This review may contain spoilers. I can handle the truth.
YouHadMeAtJell-o’s review published on Letterboxd:
This review may contain spoilers.
A deeply profound, thoughtful and moving film about a young black man, Chiron, growing up in Florida while trying to come to terms with being gay. It's a culturally important film that explores masculinity but more specifically sexuality, and how difficult it must be for black men (and ultimately men of any ethnicity in similar social and economic situations) to be themselves when expected to fit the particular bills of gangster or "hard" (and not in the way that feels good).
It joyfully manages to subvert stereotype and expectations while refusing to ignore the reality of Chiron's situation. There is a problem with education and ultimately acceptance in some socio-political western societies, but the acknowledgement that everyone in this world isn't a thug, be it dealer or addict, is what gives it its strong sense of realism. Much of that comes from Mahershala Ali's fleeting but no less memorable turn as Juan who becomes a father figure to a young Chiron. He might be a drug dealer who looks rather intimidating in the sort of way that you'd see his mugshot on a 'scare you straight' leaflet, but in reality he's thoughtful, intelligent, and whatever your relative moral code may be, despite the fact that he's a drug dealer I would argue that he is good. His no-nonsense acceptance of Chiron's sexuality is heartening but impeccably blighted by guilt and shame at the same time for his own life, highlighting how every scene has so many different layers, just how every moment of reality does.
But other than being important, it's a brilliantly made film. As the opening long take shows us that even though this is a film high on realism, that doesn't mean it can't look beautiful at the same time. Many social realism dramas go for an overly gritty look with a colour damaging filter to expose the hopelessness of these worlds, which is sometimes a good choice, but instead here Barry Jenkins and his cinematographer, James Laxton, manage to find the beauty in this world, tinged with a heavily blue and purple colour palette basking in moonlight.

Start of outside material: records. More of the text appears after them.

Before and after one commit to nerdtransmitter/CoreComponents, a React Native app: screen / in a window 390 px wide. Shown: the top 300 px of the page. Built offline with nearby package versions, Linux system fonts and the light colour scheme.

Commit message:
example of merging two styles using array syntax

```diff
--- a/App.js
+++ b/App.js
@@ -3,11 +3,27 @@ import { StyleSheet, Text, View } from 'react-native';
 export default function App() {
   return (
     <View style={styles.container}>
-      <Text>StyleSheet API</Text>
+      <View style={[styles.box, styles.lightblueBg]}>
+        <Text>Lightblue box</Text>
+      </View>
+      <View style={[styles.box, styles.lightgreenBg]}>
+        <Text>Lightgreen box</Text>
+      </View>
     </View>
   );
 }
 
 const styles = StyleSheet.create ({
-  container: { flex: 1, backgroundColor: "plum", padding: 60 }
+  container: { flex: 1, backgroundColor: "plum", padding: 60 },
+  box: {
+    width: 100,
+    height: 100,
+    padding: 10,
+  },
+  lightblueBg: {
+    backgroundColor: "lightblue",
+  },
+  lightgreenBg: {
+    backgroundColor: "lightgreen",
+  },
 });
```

It's not a film for everyone (I saw two people walk out of my screening about two-thirds of the way in when there was only about ten people in attendance from the start), and I don't just mean for racists or homophobes. Splitting the narrative into three periods of Chiron's life means that some moments in his life aren't given so much development, such as his time in juvenile hall. It would be satisfying to know how Juan died, but conversely perhaps for some it may be more satisfying to leave it to the imagination - being a young and seemingly healthy man it can only be presumed that his death was as a heartbreaking result of his drug dealing status.
This is also undoubtedly because Ali's performance was so brilliant, deserving of the Oscar even though he wasn't in the film for very long (although his character's presence was long felt). Having still not watched Marvel's Luke Cage, I'm even more excited to start it upon discovering that Ali plays the antagonist, because I must admit that I wasn't too keen on his role in Hidden Figures (which is more of a problem with the writing rather than his performance).
I can't wait to see what Ali does in the future, as with the rest of the stunning cast. The casting of the three young Chiron's was perfect. Instead of worrying too much about whether they all looked identical (especially when it comes Trevante Rhodes' ripped adult), Jenkins instead made the right decision in making sure they could all act. Rhodes specifically stood out - in Atlanta an intimidating, confident guy; in Miami faced with his childhood crush all of a sudden he looks just like the character and Ashton Sanders did as a teenager - all nerves and self-doubt, where even the shy smile remains the same, despite the change in actors.
I've now seen every film nominated for Best Picture at these Oscars, and it's nice to be able to say that there wasn't one that I didn't enjoy. It was a great year for cinema, and although my personal favourite of the bunch was Arrival, Moonlight is without a doubt a worthy a winner.